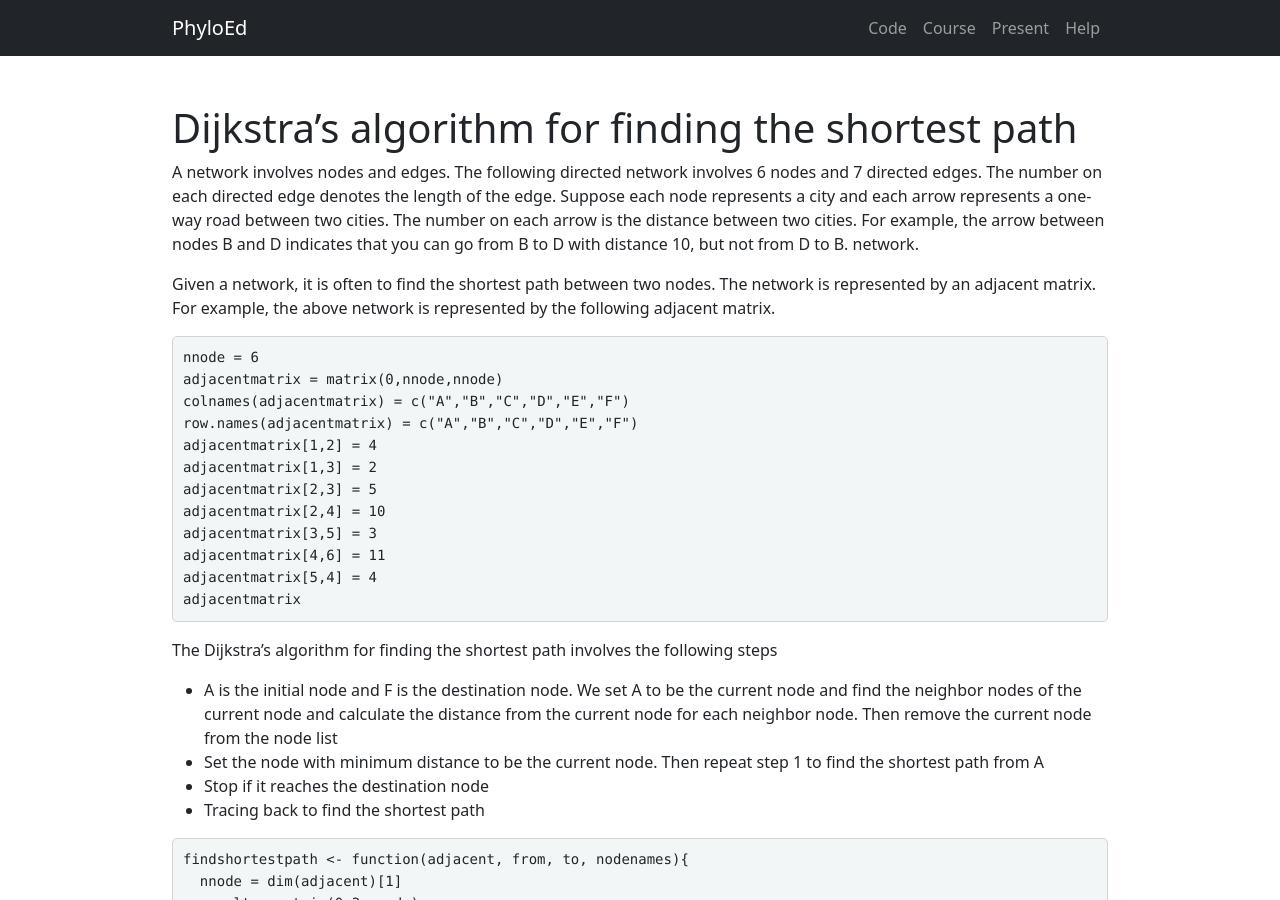
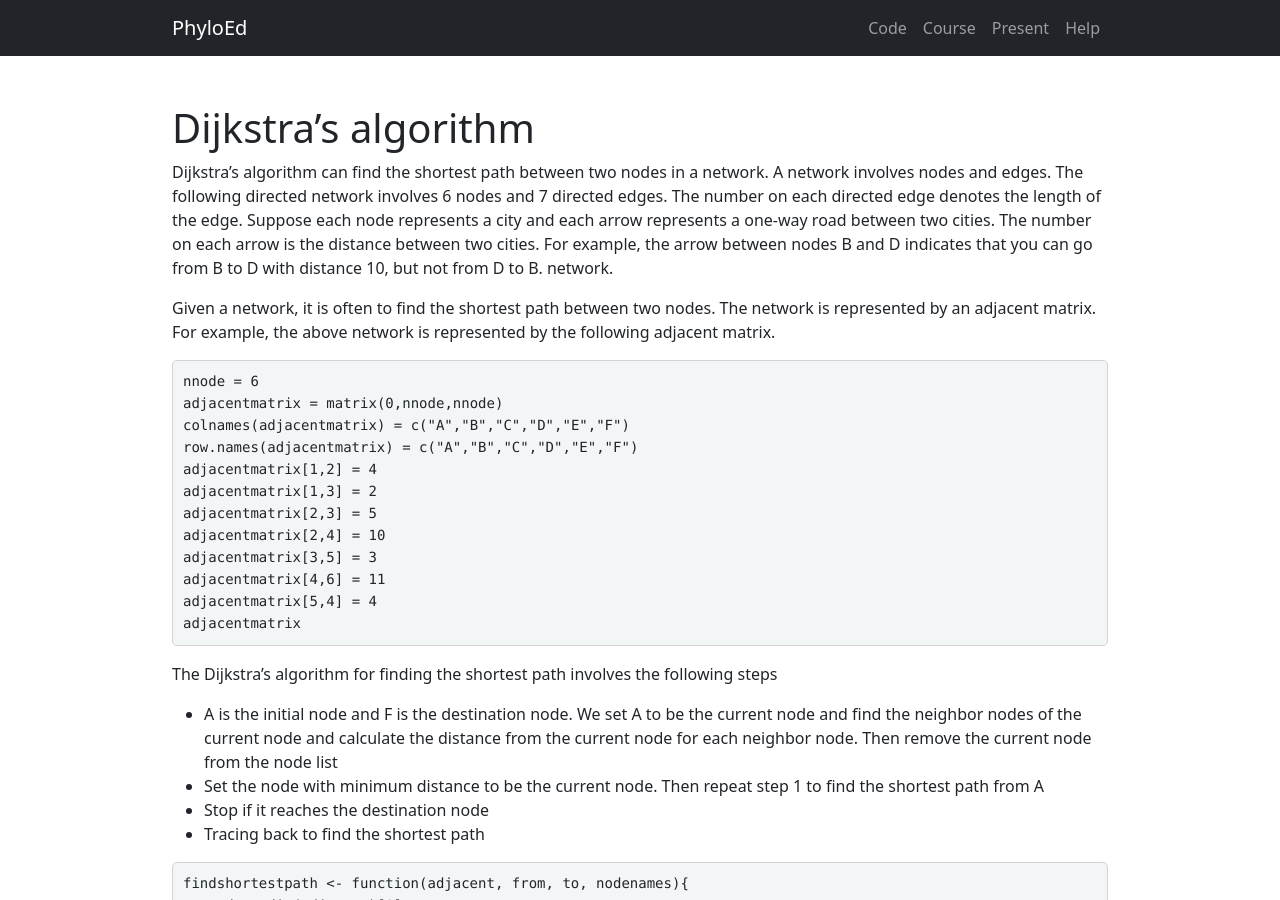
Before and after one commit to lliu1871/PhyEd, a Jekyll site: the page built from code/dijkstra.md, in a window 1280 px wide and 900 px high. Built offline with Jekyll 4.4.1, drawn with Linux system fonts in a browser that asks for light colours; our own code applies the rules of GitHub Pages for plain Markdown files.

Commit message:
Update dijkstra.md

```diff
--- a/code/dijkstra.md
+++ b/code/dijkstra.md
@@ -1,11 +1,14 @@
 ---
 layout: markdown
 permalink: dijkstra
+title: Dijkstra's algorithm
+author: Liang Liu
+date: 2021-08-09
 ---
 
-# Dijkstra's algorithm for finding the shortest path
+# {{ page.title }}
 
-A network involves nodes and edges. The following directed network involves 6 nodes and 7 directed edges. The number on each directed edge denotes the length of the edge. Suppose each node represents a city and each arrow represents a one-way road between two cities. The number on each arrow is the distance between two cities. For example, the arrow between nodes B and D indicates that you can go from B to D with distance 10, but not from D to B. network.
+Dijkstra's algorithm can find the shortest path between two nodes in a network. A network involves nodes and edges. The following directed network involves 6 nodes and 7 directed edges. The number on each directed edge denotes the length of the edge. Suppose each node represents a city and each arrow represents a one-way road between two cities. The number on each arrow is the distance between two cities. For example, the arrow between nodes B and D indicates that you can go from B to D with distance 10, but not from D to B. network.
 
 Given a network, it is often to find the shortest path between two nodes. The network is represented by an adjacent matrix. For example, the above network is represented by the following adjacent matrix.
 
```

■ **To do**: Could the entries above be retyped exactly, with the pictures left out?

■ **Response to this exercise**:
Before and after one commit to lliu1871/PhyEd, a Jekyll site: the page built from code/dijkstra.md, in a window 1280 px wide and 900 px high. Built offline with Jekyll 4.4.1, drawn with Linux system fonts in a browser that asks for light colours; our own code applies the rules of GitHub Pages for plain Markdown files.

Commit message:
Update dijkstra.md

```diff
--- a/code/dijkstra.md
+++ b/code/dijkstra.md
@@ -1,11 +1,14 @@
 ---
 layout: markdown
 permalink: dijkstra
+title: Dijkstra's algorithm
+author: Liang Liu
+date: 2021-08-09
 ---
 
-# Dijkstra's algorithm for finding the shortest path
+# {{ page.title }}
 
-A network involves nodes and edges. The following directed network involves 6 nodes and 7 directed edges. The number on each directed edge denotes the length of the edge. Suppose each node represents a city and each arrow represents a one-way road between two cities. The number on each arrow is the distance between two cities. For example, the arrow between nodes B and D indicates that you can go from B to D with distance 10, but not from D to B. network.
+Dijkstra's algorithm can find the shortest path between two nodes in a network. A network involves nodes and edges. The following directed network involves 6 nodes and 7 directed edges. The number on each directed edge denotes the length of the edge. Suppose each node represents a city and each arrow represents a one-way road between two cities. The number on each arrow is the distance between two cities. For example, the arrow between nodes B and D indicates that you can go from B to D with distance 10, but not from D to B. network.
 
 Given a network, it is often to find the shortest path between two nodes. The network is represented by an adjacent matrix. For example, the above network is represented by the following adjacent matrix.
 
```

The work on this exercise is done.